[User interface change data]
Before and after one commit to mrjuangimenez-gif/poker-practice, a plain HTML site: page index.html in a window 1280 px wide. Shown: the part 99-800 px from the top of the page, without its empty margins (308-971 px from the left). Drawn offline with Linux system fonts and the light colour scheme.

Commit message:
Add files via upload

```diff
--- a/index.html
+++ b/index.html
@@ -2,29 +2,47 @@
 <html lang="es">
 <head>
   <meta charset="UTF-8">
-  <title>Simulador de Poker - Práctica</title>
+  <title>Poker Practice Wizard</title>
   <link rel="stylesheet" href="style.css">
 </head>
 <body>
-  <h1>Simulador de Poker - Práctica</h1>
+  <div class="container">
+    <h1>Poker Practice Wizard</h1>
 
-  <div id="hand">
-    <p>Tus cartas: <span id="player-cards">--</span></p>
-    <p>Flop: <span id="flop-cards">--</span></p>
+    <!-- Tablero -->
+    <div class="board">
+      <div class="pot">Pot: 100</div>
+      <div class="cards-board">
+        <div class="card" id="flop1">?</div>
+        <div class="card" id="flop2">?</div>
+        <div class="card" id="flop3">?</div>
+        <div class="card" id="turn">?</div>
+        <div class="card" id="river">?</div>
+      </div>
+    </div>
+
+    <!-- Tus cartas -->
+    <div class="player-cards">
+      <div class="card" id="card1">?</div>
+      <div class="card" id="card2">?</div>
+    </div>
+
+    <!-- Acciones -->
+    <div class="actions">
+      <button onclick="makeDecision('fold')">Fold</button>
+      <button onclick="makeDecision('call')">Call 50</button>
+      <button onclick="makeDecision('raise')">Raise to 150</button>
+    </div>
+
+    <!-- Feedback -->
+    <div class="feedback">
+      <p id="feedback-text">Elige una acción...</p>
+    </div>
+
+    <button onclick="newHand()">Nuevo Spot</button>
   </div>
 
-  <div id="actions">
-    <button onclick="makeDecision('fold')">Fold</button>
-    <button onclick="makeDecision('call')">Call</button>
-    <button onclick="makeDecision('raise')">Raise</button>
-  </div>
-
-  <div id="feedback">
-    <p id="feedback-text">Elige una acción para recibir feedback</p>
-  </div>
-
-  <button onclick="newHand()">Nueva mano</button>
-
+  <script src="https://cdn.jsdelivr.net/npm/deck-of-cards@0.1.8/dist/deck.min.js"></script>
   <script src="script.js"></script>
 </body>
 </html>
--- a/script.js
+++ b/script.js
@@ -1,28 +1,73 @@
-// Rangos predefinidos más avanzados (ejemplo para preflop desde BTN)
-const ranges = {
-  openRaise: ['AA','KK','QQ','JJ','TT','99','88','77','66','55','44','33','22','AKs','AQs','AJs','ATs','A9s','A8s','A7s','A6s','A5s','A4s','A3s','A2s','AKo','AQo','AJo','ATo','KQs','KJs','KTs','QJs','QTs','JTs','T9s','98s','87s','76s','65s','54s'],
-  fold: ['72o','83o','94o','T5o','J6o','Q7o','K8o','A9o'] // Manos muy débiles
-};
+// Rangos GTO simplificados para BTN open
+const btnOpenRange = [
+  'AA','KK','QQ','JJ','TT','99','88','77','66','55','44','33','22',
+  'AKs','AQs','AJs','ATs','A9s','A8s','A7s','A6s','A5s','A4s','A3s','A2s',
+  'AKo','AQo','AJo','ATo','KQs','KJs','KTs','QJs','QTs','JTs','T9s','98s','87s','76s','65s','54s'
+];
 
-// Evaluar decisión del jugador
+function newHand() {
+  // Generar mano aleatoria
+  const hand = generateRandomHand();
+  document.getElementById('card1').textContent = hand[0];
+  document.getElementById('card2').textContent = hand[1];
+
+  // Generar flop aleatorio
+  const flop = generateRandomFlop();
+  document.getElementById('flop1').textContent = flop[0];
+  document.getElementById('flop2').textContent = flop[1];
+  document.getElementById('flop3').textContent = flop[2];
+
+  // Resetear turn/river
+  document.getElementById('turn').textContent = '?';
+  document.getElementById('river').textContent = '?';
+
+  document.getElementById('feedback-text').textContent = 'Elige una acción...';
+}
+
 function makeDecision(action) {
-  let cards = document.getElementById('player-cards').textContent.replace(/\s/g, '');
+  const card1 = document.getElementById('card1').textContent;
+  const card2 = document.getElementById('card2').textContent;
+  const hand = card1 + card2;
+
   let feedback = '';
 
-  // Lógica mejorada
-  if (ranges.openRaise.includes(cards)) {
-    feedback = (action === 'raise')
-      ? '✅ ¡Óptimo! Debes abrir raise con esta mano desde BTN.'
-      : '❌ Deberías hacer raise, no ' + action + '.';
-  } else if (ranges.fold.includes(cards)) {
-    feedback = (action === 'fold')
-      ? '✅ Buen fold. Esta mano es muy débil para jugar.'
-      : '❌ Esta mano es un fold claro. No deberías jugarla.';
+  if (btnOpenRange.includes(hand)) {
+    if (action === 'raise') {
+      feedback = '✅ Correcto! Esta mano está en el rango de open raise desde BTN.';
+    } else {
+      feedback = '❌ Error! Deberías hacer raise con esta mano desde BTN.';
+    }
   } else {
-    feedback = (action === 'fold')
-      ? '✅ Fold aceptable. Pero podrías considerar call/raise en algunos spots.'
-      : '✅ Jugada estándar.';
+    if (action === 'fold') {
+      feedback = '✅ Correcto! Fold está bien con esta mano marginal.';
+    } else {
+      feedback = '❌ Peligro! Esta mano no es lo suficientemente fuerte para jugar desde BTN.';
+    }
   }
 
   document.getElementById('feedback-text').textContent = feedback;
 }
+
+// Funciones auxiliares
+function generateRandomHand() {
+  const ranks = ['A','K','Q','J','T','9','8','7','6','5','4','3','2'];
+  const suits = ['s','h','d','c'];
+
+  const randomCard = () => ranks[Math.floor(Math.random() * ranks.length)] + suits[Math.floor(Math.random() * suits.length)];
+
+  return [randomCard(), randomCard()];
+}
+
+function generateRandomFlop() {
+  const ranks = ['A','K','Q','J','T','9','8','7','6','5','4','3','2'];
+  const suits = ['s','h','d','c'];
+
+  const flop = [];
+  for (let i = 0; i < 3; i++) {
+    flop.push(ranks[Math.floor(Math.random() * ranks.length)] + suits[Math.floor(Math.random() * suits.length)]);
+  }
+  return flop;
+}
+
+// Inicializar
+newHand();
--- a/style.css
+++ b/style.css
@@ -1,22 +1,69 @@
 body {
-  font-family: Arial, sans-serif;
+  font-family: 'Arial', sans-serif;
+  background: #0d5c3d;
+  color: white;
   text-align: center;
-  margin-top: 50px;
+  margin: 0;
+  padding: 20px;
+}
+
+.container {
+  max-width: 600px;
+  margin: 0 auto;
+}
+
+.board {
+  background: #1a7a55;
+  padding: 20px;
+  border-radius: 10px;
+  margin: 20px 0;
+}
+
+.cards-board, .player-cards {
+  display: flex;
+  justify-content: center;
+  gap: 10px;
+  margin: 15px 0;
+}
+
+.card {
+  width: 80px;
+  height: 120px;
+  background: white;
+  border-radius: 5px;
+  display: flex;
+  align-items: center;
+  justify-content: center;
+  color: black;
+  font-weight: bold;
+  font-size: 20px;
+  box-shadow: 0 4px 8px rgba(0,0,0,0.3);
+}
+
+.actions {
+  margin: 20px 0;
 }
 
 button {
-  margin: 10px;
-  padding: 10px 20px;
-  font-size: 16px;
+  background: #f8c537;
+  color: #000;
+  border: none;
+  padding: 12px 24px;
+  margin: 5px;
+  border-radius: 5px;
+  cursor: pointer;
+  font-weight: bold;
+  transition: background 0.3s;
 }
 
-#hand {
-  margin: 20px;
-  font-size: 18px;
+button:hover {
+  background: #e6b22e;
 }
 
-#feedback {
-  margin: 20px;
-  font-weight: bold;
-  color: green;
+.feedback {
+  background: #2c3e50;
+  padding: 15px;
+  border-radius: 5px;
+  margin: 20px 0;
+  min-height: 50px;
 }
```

Exercise = Determine how many lines in the records above have the string "cards". Only the number should be returned.

Answer below = 9